tame anxiety

I don’t actually place too much stock in New Year’s resolutions. In the past when I have, they are usually too big or not sustainable, and by January 31, I’m like meh. This sucks and I don’t want to do it any more. So then I let the unmet goals go until the angst over not getting enough exercise or being unable to wear the clothes that are two sizes past creep up and make me feel defeated again. This is the hamster wheel of my own anxiety spinning around in my head. It can turn into a bad case of the “What ifs” if I don’t follow my own advice. You know, doctor, heal thyself. So I make sure set goals I can achieve, I get competent help, and I pay attention to self care. All of that allows me to do what I do best, which is to help you tame your anxiety.
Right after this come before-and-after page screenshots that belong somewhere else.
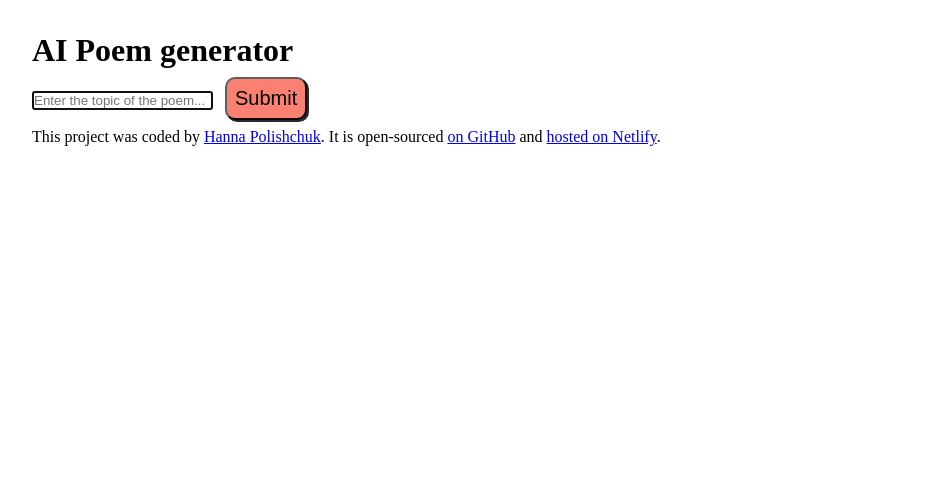
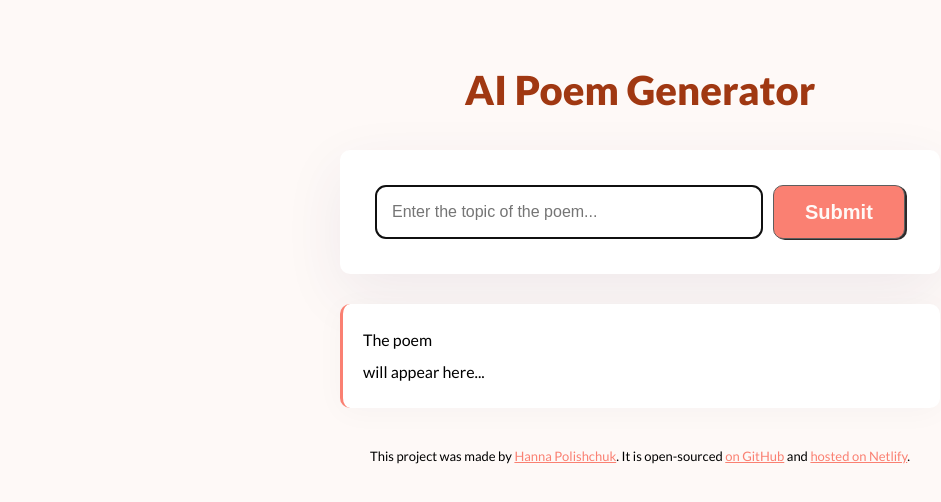
Before and after one commit to hannapoli/poem-generator, a plain HTML site: page index.html in a window 1280 px wide. Shown: the whole page, without its empty margins (0-941 px from the left). Drawn offline with nearby package versions, Linux system fonts and the light colour scheme.

Commit message:
Style the page with CSS.

```diff
--- a/index.html
+++ b/index.html
@@ -7,30 +7,41 @@
     <script src="https://cdn.jsdelivr.net/npm/axios@1.6.7/dist/axios.min.js"></script>
     <script src="https://unpkg.com/typewriter-effect@latest/dist/core.js"></script>
     <link rel="stylesheet" href="./styles.css">
+    <link rel="preconnect" href="https://fonts.googleapis.com">
+    <link rel="preconnect" href="https://fonts.gstatic.com" crossorigin>
+    <link
+        href="https://fonts.googleapis.com/css2?family=Lato:ital,wght@0,100;0,300;0,400;0,700;0,900;1,100;1,300;1,400;1,700;1,900&display=swap"
+        rel="stylesheet">
     <title>AI poem generator</title>
 </head>
 
 <body>
+    <div class="container">
         <header>
-        <h1>AI Poem generator</h1>
+            <h1>AI Poem Generator</h1>
         </header>
         <main>
             <form>
-            <input type="text" placeholder="Enter the topic of the poem..." autofocus required autocomplete="off" />
-            <input type="submit" id="poem-btn">
+                <input type="text" class="prompt-field" placeholder="Enter the topic of the poem..." autofocus required
+                    autocomplete="off" />
+                <input type="submit" class="submit-btn" id="poem-btn">
             </form>
             <div>
-            <h2 name="text" id="poem-text"></h2>
+                <p name="text" class="generated-poem" id="poem-text">
+                    The poem <br />
+                    will appear here...
+                </p>
             </div>
         </main>
         <footer>
             <p>
-            This project was coded by
+                This project was made by
                 <a href="https://github.com/hannapoli" target="_blank">Hanna Polishchuk</a>. It is open-sourced
                 <a href="https://github.com/hannapoli/poem-generator" target="_blank"> on GitHub</a> and
                 <a href="https://ai-poem-generator-hanna.netlify.app" target="_blank">hosted on Netlify</a>.
             </p>
         </footer>
+    </div>
 </body>
 <script src="./index.js"></script>
 
--- a/styles.css
+++ b/styles.css
@@ -4,17 +4,82 @@
 }
 
 body {
-    margin: 2rem;
+    background-color: #fef9f7;
+    font-family: 'Lato', Helvetica, sans-serif;
 }
 
-#poem-btn {
+a {
+    color: salmon;
+}
+
+.container {
+    margin: 60px auto;
+    max-width: 600px;
+}
+
+header {
+    margin-bottom: 30px;
+}
+
+h1 {
+    text-align: center;
+    font-weight: 900;
+    font-size: 40px;
+    line-height: 1.5;
+    color: #a03812;
+}
+
+form {
+    padding: 35px;
+    background-color: white;
+    box-shadow: 0px 20px 60px rgba(65, 50, 100, 0.08);
+    border-radius: 10px;
+    display: flex;
+    margin-bottom: 30px;
+}
+
+.prompt-field {
+    padding: 16px;
+    border: 1px solid rgba(39, 33, 66, 0.5);
+    width: 80%;
+    font-size: 16px;
+    border-radius: 10px;
+    line-height: 20px;
+    color: #a03812;
+}
+
+.submit-btn {
+    margin-left: 10px;
+    padding: 14px 20px;
+    background: salmon;
+    color: #fef9f7;
+    width: 150px;
+    font-size: 20px;
+    font-weight: 700;
     cursor: pointer;
-    padding: 8px;
-    margin: 8px;
-    color: black;
-    font-size: 20px;
-    background-color: salmon;
+    border: 1px solid;
     border-color: rgb(94, 94, 94);
     border-radius: 10px;
-    box-shadow: 2px 2px rgb(44, 43, 43);
+    box-shadow: 2px 1px rgb(44, 43, 43);
 }
+
+.submit-btn:hover {
+    background: #a03812;
+    color: #fef9f7;
+}
+
+.generated-poem {
+    font-size: 16px;
+    background-color: white;
+    padding: 20px;
+    line-height: 2;
+    border-left: 3px solid salmon;
+    box-shadow: 0px 4px 30px 0px rgba(39, 33, 66, 0.03);
+    border-radius: 10px;
+}
+
+footer {
+    text-align: center;
+    font-size: 13px;
+    margin-top: 40px;
+}
```
Lines whose indentation alone changed are shown as unchanged.
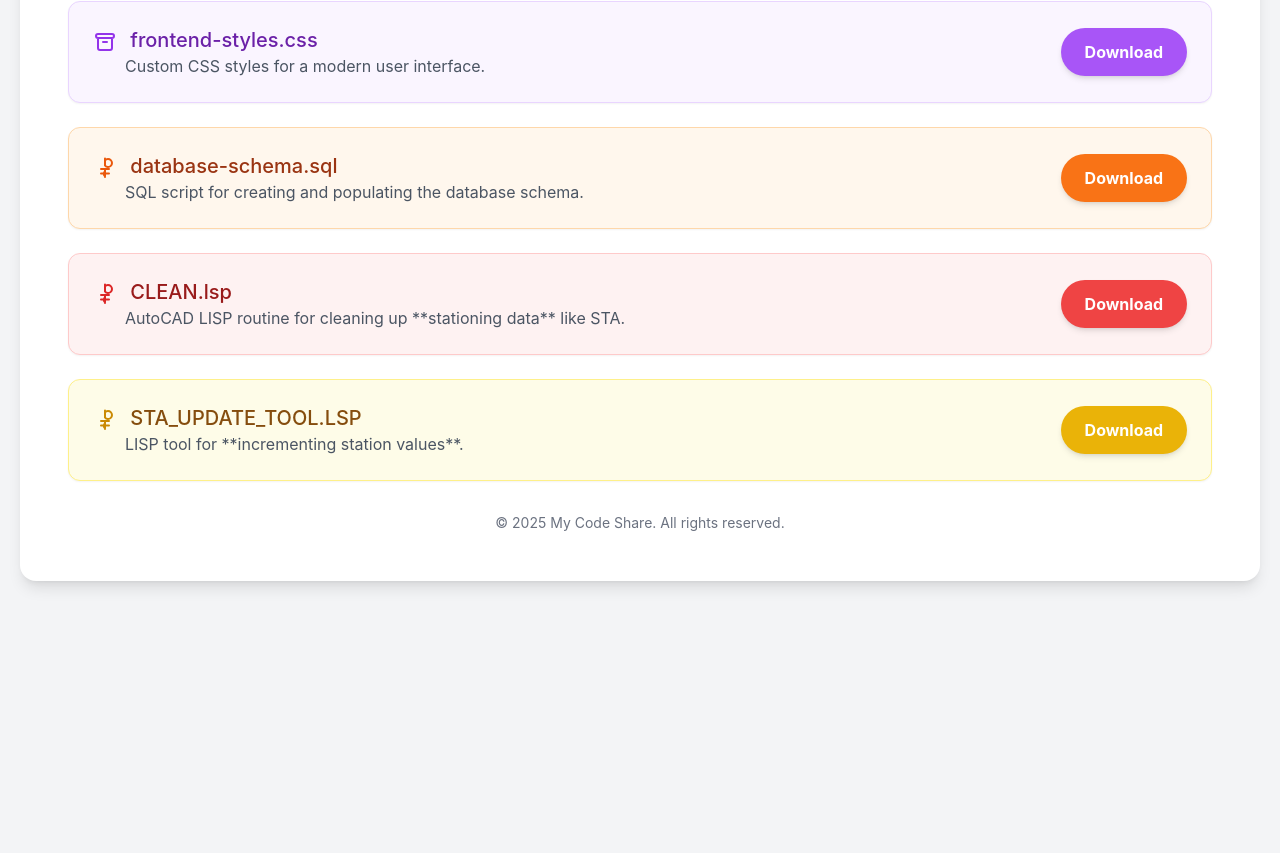
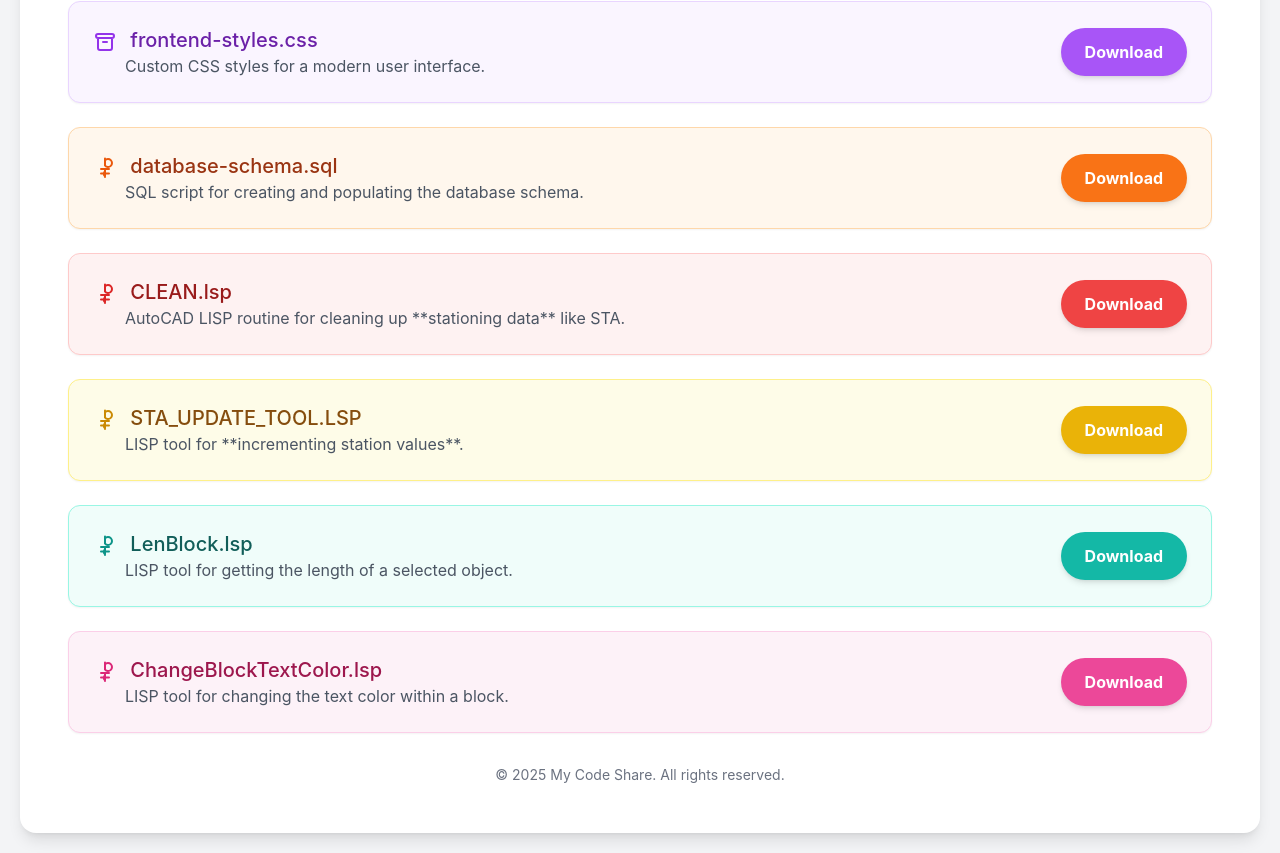
Before and after one commit to Dwiti-Maharana/ALL-CODE-FILES, a plain HTML site: page index.html in a window 1280 px wide. Shown: the part 505-1358 px from the top of the page. Before the commit the page ends 1106 px from the top, so only its background shows below. Drawn offline with nearby package versions, Linux system fonts and the light colour scheme.

Commit message:
Update index.html
lsp

```diff
--- a/index.html
+++ b/index.html
@@ -4,7 +4,6 @@
     <meta charset="UTF-8">
     <meta name="viewport" content="width=device-width, initial-scale=1.0">
     <title>My Shared Code Files</title>
-    <!-- Tailwind CSS CDN -->
     <script src="https://cdn.tailwindcss.com"></script>
     <style>
         /* Custom styles for the Inter font and overall look */
@@ -37,7 +36,6 @@
 </head>
 <body class="bg-gray-100 flex items-center justify-center min-h-screen">
     <div class="container bg-white shadow-lg rounded-2xl p-8 md:p-12 space-y-8">
-        <!-- Header Section -->
         <header class="text-center mb-8">
             <h1 class="text-4xl font-extrabold text-gray-800 mb-4">
                 <span class="bg-clip-text text-transparent bg-gradient-to-r from-blue-600 to-purple-600">
@@ -49,11 +47,10 @@
             </p>
         </header>
 
-        <!-- Files List Section -->
         <section class="space-y-6">
             <h2 class="text-2xl font-semibold text-gray-700 border-b-2 pb-3 mb-6">Available Downloads</h2>
 
-            <!-- File Item 1 -->
+            <!-- Project Alpha - Blue -->
             <div class="flex flex-col md:flex-row items-start md:items-center justify-between bg-blue-50 p-6 rounded-xl shadow-sm border border-blue-200">
                 <div class="flex-1 mb-4 md:mb-0">
                     <h3 class="text-xl font-medium text-blue-800">
@@ -71,7 +68,7 @@
                 </a>
             </div>
 
-            <!-- File Item 2 -->
+            <!-- Data Processing Script - Green -->
             <div class="flex flex-col md:flex-row items-start md:items-center justify-between bg-green-50 p-6 rounded-xl shadow-sm border border-green-200">
                 <div class="flex-1 mb-4 md:mb-0">
                     <h3 class="text-xl font-medium text-green-800">
@@ -89,7 +86,7 @@
                 </a>
             </div>
 
-            <!-- File Item 3 -->
+            <!-- Frontend Styles - Purple -->
             <div class="flex flex-col md:flex-row items-start md:items-center justify-between bg-purple-50 p-6 rounded-xl shadow-sm border border-purple-200">
                 <div class="flex-1 mb-4 md:mb-0">
                     <h3 class="text-xl font-medium text-purple-800">
@@ -107,7 +104,7 @@
                 </a>
             </div>
 
-            <!-- File Item 4 -->
+            <!-- Database Schema - Orange -->
             <div class="flex flex-col md:flex-row items-start md:items-center justify-between bg-orange-50 p-6 rounded-xl shadow-sm border border-orange-200">
                 <div class="flex-1 mb-4 md:mb-0">
                     <h3 class="text-xl font-medium text-orange-800">
@@ -125,7 +122,7 @@
                 </a>
             </div>
 
-            <!-- New File Item 5 (CLEAN.lsp) -->
+            <!-- CLEAN.lsp - Red -->
             <div class="flex flex-col md:flex-row items-start md:items-center justify-between bg-red-50 p-6 rounded-xl shadow-sm border border-red-200">
                 <div class="flex-1 mb-4 md:mb-0">
                     <h3 class="text-xl font-medium text-red-800">
@@ -143,7 +140,7 @@
                 </a>
             </div>
 
-            <!-- New File Item 6 (STA_UPDATE_TOOL.LSP) -->
+            <!-- STA_UPDATE_TOOL.LSP - Yellow -->
             <div class="flex flex-col md:flex-row items-start md:items-center justify-between bg-yellow-50 p-6 rounded-xl shadow-sm border border-yellow-200">
                 <div class="flex-1 mb-4 md:mb-0">
                     <h3 class="text-xl font-medium text-yellow-800">
@@ -160,9 +157,44 @@
                     Download
                 </a>
             </div>
+
+            <!-- LenBlock.lsp - Teal -->
+            <div class="flex flex-col md:flex-row items-start md:items-center justify-between bg-teal-50 p-6 rounded-xl shadow-sm border border-teal-200">
+                <div class="flex-1 mb-4 md:mb-0">
+                    <h3 class="text-xl font-medium text-teal-800">
+                        <svg class="inline-block w-6 h-6 mr-2 text-teal-600" fill="none" stroke="currentColor" viewBox="0 0 24 24" xmlns="http://www.w3.org/2000/svg">
+                            <path stroke-linecap="round" stroke-linejoin="round" stroke-width="2" d="M12 4.354a4 4 0 110 5.292M12 20.354a4 4 0 010-5.292M12 14v7m-4-3.5h8M12 2.5v7m-4 3.5h8"></path>
+                        </svg>
+                        LenBlock.lsp
+                    </h3>
+                    <p class="text-gray-600 ml-8 text-sm md:text-base">
+                        LISP tool for getting the length of a selected object.
+                    </p>
+                </div>
+                <a href="LenBlock.lsp" download class="download-button bg-teal-500 hover:bg-teal-600 text-white font-bold py-3 px-6 rounded-full shadow-md">
+                    Download
+                </a>
+            </div>
+
+            <!-- ChangeBlockTextColor.lsp - Pink -->
+            <div class="flex flex-col md:flex-row items-start md:items-center justify-between bg-pink-50 p-6 rounded-xl shadow-sm border border-pink-200">
+                <div class="flex-1 mb-4 md:mb-0">
+                    <h3 class="text-xl font-medium text-pink-800">
+                        <svg class="inline-block w-6 h-6 mr-2 text-pink-600" fill="none" stroke="currentColor" viewBox="0 0 24 24" xmlns="http://www.w3.org/2000/svg">
+                            <path stroke-linecap="round" stroke-linejoin="round" stroke-width="2" d="M12 4.354a4 4 0 110 5.292M12 20.354a4 4 0 010-5.292M12 14v7m-4-3.5h8M12 2.5v7m-4 3.5h8"></path>
+                        </svg>
+                        ChangeBlockTextColor.lsp
+                    </h3>
+                    <p class="text-gray-600 ml-8 text-sm md:text-base">
+                        LISP tool for changing the text color within a block.
+                    </p>
+                </div>
+                <a href="ChangeBlockTextColor.lsp" download class="download-button bg-pink-500 hover:bg-pink-600 text-white font-bold py-3 px-6 rounded-full shadow-md">
+                    Download
+                </a>
+            </div>
         </section>
 
-        <!-- Footer Section -->
         <footer class="text-center mt-12 text-gray-500 text-sm">
             <p>&copy; 2025 My Code Share. All rights reserved.</p>
         </footer>
```
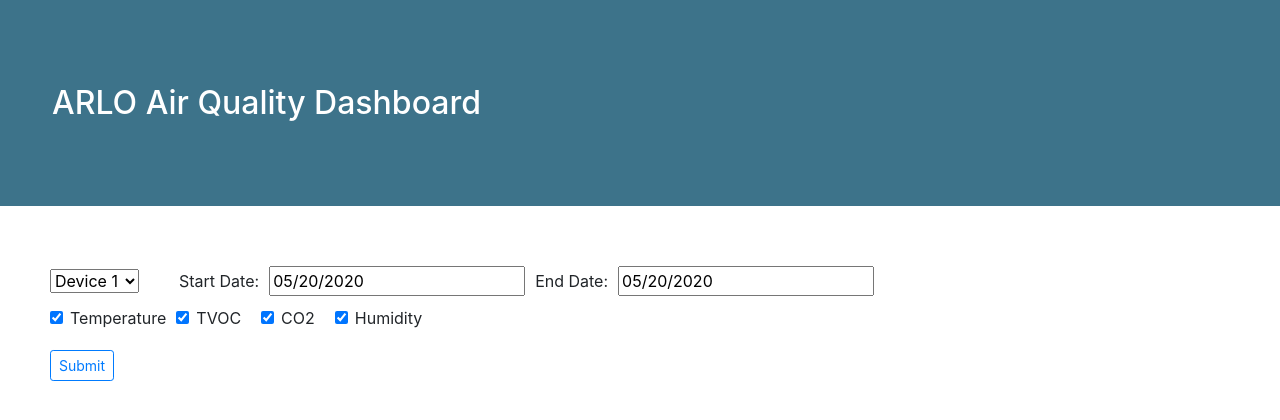
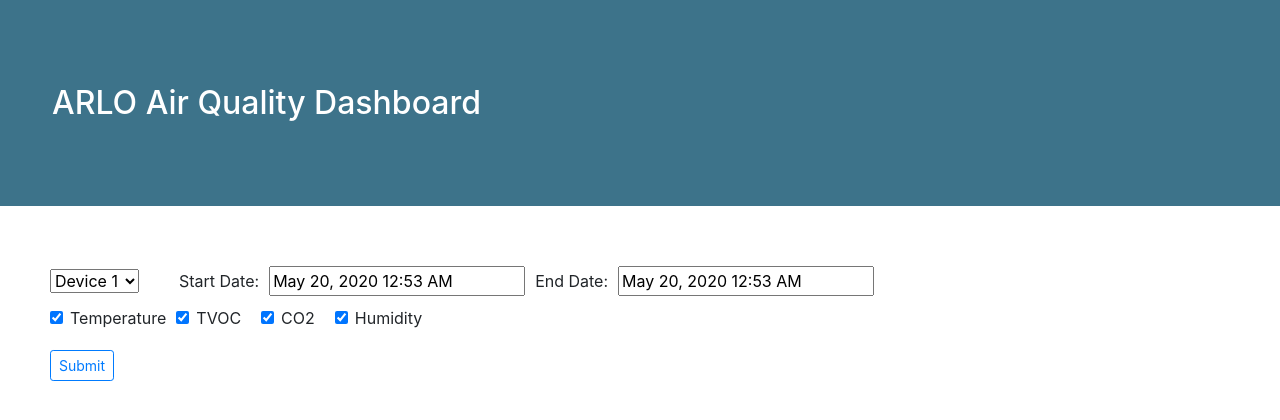
Before and after one commit to jcheong9/ARLO-Air-Quality-Dashboard, a React (Create React App) app: page /dashboard in a window 1280 px wide. Shown: the top 420 px of the page. Built offline with nearby package versions, Linux system fonts and the light colour scheme.

Commit message:
working on timestamp

```diff
--- a/src/pages/DashboardPage.js
+++ b/src/pages/DashboardPage.js
@@ -33,16 +33,16 @@ class DashboardPage extends Component {
     handleSubmit(event) {
 
         alert("device_id: " + this.state.device + "\n" +
-            "Start_date: " + moment(this.state.startDate).format('YYYY-MM-DD') + "\n" +
-            "End_date: " + moment(this.state.endDate).format('YYYY-MM-DD'));
+            "Start_date: " + moment(this.state.startDate).format('YYYY-MM-DD HH:mm') + "\n" +
+            "End_date: " + moment(this.state.endDate).format('YYYY-MM-DD HH:mm'));
         let tokenLocal = Cookies.get('token')
         fetch(`http://localhost:5000/readings?token=${tokenLocal}`, {
             method: 'post',
             headers: { 'Content-Type': 'application/json' },
             body: JSON.stringify({
                 "device_id": this.state.device,
-                "Start_date": moment(this.state.startDate).format('YYYY-MM-DD'),
-                "End_date": moment(this.state.endDate).format('YYYY-MM-DD'),
+                "Start_date": moment(this.state.startDate).format('YYYY-MM-DD HH:mm'),
+                "End_date": moment(this.state.endDate).format('YYYY-MM-DD HH:mm'),
                 "Temperature": this.state.Temperature,
                 "TVOC": this.state.TVOC,
                 "CO2": this.state.CO2,
@@ -121,11 +121,23 @@ class DashboardPage extends Component {
                         <DatePicker
                             selected={this.state.startDate}
                             onChange={this.changeStartDate}
+                            todayButton="Go to today"
+                            showTimeSelect
+                            timeFormat="HH:mm"
+                            timeIntervals={10}
+                            timeCaption="time"
+                            dateFormat="MMMM d, yyyy h:mm aa"
                         />
                         <label>End Date: </label>
                         <DatePicker
                             selected={this.state.endDate}
                             onChange={this.changeEndDate}
+                            todayButton="Go to today"
+                            showTimeSelect
+                            timeFormat="HH:mm"
+                            timeIntervals={10}
+                            timeCaption="time"
+                            dateFormat="MMMM d, yyyy h:mm aa"
                         />
                         <div className="checkbox-group">
                             {cboxItems}
```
But if you are feeling a little shy about seeking help, or unsure of what to expect in therapy, please let me demystify it for you. Read more